    REGISTER: HealthMatters Program WebEx Event Center

    This webinar will discuss the use of mindfulness strategies for building success and wellness among people with intellectual and developmental disabilities (IDD) within their worksites. "Mindfulness tools" will be reviewed for participants to incorporate with their students and employees with IDD in the classroom or in the workplace.

     

    CEUs: There will be no CEUs provided for this presentation.

     

    PRESENTER

    Stefanie Patterson, Cape Cod, Riverview School's Project SEARCH Instructor. Stefanie is a certified English and special education teacher and has been in the field of education for over 20 years.

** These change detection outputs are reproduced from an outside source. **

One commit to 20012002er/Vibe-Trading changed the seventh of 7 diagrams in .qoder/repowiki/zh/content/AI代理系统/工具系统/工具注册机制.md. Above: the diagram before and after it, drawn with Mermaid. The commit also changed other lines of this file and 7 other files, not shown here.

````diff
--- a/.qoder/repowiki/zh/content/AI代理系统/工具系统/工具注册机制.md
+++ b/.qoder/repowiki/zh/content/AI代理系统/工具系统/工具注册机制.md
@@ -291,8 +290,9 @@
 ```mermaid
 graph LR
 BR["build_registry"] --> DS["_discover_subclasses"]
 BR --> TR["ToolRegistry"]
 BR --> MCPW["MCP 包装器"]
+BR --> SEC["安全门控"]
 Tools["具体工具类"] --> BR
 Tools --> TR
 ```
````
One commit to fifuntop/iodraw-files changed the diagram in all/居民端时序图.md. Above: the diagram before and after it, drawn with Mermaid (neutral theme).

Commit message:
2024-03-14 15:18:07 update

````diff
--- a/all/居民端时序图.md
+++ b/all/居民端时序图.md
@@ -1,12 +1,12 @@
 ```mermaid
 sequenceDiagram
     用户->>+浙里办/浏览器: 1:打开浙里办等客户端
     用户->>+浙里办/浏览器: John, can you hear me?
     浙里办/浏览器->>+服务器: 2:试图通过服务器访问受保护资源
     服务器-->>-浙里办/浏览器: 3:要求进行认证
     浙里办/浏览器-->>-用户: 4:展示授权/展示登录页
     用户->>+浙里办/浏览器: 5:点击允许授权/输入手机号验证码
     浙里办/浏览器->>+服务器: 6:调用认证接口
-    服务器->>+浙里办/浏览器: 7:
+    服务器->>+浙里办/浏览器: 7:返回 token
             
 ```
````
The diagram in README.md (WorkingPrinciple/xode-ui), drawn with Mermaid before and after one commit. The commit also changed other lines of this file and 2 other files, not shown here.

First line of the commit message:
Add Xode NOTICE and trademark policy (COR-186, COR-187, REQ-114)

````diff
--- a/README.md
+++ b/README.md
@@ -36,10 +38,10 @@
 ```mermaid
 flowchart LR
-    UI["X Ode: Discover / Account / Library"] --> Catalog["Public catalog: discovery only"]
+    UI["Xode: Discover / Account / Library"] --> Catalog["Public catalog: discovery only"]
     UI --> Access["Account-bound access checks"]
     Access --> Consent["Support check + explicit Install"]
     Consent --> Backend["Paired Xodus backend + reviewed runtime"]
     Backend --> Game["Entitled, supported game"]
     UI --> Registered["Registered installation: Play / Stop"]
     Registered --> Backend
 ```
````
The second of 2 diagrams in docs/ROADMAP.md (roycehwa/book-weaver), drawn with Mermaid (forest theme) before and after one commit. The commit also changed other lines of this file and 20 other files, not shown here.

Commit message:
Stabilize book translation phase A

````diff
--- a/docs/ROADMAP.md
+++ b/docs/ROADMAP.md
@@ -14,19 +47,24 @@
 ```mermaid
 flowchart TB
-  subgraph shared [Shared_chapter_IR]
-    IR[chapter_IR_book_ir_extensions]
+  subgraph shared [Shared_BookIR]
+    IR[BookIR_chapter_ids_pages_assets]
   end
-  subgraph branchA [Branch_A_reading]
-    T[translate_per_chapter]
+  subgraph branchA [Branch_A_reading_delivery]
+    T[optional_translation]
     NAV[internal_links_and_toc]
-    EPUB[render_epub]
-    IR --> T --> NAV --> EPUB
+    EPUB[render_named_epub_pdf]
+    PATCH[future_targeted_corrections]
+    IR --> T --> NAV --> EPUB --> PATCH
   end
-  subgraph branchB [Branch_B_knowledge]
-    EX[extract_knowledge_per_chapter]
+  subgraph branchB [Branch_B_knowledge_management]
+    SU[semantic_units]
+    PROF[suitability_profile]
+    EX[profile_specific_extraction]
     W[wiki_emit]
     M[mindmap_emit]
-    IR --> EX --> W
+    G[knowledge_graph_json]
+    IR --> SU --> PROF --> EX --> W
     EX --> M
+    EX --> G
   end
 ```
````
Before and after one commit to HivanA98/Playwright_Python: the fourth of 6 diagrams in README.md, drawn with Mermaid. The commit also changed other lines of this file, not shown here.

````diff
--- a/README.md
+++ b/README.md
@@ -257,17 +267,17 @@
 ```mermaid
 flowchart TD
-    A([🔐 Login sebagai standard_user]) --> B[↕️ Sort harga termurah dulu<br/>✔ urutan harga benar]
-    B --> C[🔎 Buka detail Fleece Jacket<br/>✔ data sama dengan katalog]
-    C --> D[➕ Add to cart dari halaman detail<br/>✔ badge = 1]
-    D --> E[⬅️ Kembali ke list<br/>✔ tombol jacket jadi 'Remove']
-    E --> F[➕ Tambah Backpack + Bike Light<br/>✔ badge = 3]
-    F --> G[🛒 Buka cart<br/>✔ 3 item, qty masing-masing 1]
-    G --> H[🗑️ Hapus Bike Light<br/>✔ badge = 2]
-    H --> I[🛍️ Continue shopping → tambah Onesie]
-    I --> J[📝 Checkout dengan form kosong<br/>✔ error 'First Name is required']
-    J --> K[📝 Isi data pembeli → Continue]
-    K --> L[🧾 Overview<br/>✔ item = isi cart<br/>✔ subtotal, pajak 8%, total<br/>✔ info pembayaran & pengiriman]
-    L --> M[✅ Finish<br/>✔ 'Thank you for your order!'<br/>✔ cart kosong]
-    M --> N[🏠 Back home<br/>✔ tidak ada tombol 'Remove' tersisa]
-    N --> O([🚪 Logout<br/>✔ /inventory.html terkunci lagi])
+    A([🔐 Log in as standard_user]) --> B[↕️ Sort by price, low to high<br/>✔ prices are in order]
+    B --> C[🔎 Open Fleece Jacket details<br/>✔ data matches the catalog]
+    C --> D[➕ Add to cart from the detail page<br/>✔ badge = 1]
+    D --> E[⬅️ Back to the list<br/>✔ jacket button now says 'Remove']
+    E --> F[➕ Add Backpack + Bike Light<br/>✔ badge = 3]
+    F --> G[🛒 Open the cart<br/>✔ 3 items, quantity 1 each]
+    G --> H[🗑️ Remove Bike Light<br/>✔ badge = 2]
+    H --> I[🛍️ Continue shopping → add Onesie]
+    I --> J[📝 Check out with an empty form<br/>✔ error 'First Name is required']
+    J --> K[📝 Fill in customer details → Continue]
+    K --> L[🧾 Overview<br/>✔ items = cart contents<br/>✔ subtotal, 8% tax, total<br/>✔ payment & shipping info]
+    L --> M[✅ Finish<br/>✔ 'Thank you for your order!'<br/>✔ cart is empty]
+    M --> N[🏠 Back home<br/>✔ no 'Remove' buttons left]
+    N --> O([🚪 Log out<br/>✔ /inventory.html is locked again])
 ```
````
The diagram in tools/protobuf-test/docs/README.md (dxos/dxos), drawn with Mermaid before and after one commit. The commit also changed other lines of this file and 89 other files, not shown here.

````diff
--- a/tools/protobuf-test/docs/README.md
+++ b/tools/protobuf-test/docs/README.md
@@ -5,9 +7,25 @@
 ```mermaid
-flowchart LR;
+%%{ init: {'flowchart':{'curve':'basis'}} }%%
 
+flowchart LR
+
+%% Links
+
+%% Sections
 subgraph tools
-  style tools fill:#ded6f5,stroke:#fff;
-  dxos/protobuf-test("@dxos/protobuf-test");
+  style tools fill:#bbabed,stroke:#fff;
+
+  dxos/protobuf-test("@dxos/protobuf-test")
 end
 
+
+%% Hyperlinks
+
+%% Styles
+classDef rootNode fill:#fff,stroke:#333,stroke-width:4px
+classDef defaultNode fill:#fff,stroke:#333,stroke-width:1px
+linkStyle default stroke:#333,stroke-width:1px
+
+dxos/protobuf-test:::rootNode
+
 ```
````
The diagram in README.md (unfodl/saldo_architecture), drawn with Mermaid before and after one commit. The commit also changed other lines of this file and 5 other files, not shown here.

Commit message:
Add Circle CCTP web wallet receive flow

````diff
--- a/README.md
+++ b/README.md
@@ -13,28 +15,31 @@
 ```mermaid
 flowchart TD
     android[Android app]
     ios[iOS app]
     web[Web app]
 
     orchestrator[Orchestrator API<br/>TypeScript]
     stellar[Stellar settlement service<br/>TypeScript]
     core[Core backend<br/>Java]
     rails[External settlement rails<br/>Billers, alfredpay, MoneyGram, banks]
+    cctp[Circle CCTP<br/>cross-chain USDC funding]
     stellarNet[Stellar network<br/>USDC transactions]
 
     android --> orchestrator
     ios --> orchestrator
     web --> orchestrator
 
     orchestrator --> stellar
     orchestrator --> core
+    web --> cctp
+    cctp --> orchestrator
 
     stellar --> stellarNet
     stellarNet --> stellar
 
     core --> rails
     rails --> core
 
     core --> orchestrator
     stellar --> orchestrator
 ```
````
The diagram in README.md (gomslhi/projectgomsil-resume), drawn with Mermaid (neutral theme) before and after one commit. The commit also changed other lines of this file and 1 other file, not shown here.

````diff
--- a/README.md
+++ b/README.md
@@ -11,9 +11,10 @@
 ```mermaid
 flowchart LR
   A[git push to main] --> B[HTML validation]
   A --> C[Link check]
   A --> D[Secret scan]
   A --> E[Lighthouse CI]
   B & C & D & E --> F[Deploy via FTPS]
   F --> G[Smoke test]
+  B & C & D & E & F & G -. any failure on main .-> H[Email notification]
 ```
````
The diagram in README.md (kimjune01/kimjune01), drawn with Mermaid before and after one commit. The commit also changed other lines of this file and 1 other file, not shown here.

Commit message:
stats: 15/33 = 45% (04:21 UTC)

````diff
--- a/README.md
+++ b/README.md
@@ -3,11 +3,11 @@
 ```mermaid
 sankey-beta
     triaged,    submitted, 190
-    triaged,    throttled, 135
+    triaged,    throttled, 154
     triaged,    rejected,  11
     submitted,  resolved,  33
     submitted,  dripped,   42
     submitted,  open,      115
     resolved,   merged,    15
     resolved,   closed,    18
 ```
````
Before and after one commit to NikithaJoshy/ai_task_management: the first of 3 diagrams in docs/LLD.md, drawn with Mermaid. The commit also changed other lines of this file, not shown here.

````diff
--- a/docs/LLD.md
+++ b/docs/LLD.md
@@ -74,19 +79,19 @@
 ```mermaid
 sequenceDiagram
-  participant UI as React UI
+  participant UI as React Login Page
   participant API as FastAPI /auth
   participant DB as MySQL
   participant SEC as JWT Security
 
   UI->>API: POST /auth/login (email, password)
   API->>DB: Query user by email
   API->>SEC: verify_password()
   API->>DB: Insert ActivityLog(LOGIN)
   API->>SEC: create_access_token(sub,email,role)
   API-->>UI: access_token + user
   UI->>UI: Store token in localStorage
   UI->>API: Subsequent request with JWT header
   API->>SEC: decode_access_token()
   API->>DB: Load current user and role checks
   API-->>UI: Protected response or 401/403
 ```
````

She is also a life-long yoga practitioner and is licensed through Finding Inner Peace Yoga School and is a member of the National Yoga Alliance & the Cape Cod Yoga Association [CCYA] with specialty certifications in pre/post-natal yoga, children/teen yoga and Mindfulness Meditation.

     

    ACKNOWLEDGEMENT

    These webinars are hosted by the HealthMatters ProgramTM in partnership with Project SEARCH® and funded by The Rehabilitation Research and Training Center on Developmental Disabilities and Health (RRTCDD). The RRTCDD is funded through United States Department of Health and Human Services, Administration for Community Living (ACL), National Institute on Disability, Independent Living, and Rehabilitation Research (NIDILRR), Grant # 90RT5020-01-00, and a grant from the Ohio Developmental Disabilities Council.

    Show details

Research Studies

  1. HealthMatters Program Scale-Up
  2. Impact of Managed Care
  3. Longitudinal Health and Intellectual and Developmental Disability Study
  4. National Health Outcomes Indicators
  5. Reducing Obesity through POWERS

Department of Disability and Human Development (DHD)
College of Applied Health Sciences (CAHS)
University of Illinois at Chicago (UIC)
1640 West Roosevelt Road, M/C 626
Chicago, Illinois 60608-6904
Phone: 1-312-413-1520
Fax: 1-312-996-6942
TTY: 1-312-413-0453
800-996-8845 (V); 800-526-0844 (Chicago Relay Access)

Funded by the United States Department of Health and Human Services, Administration for Community Living (ACL), National Institute on Disability, Independent Living, and Rehabilitation Research (NIDILRR) Grant # 90RT5020-03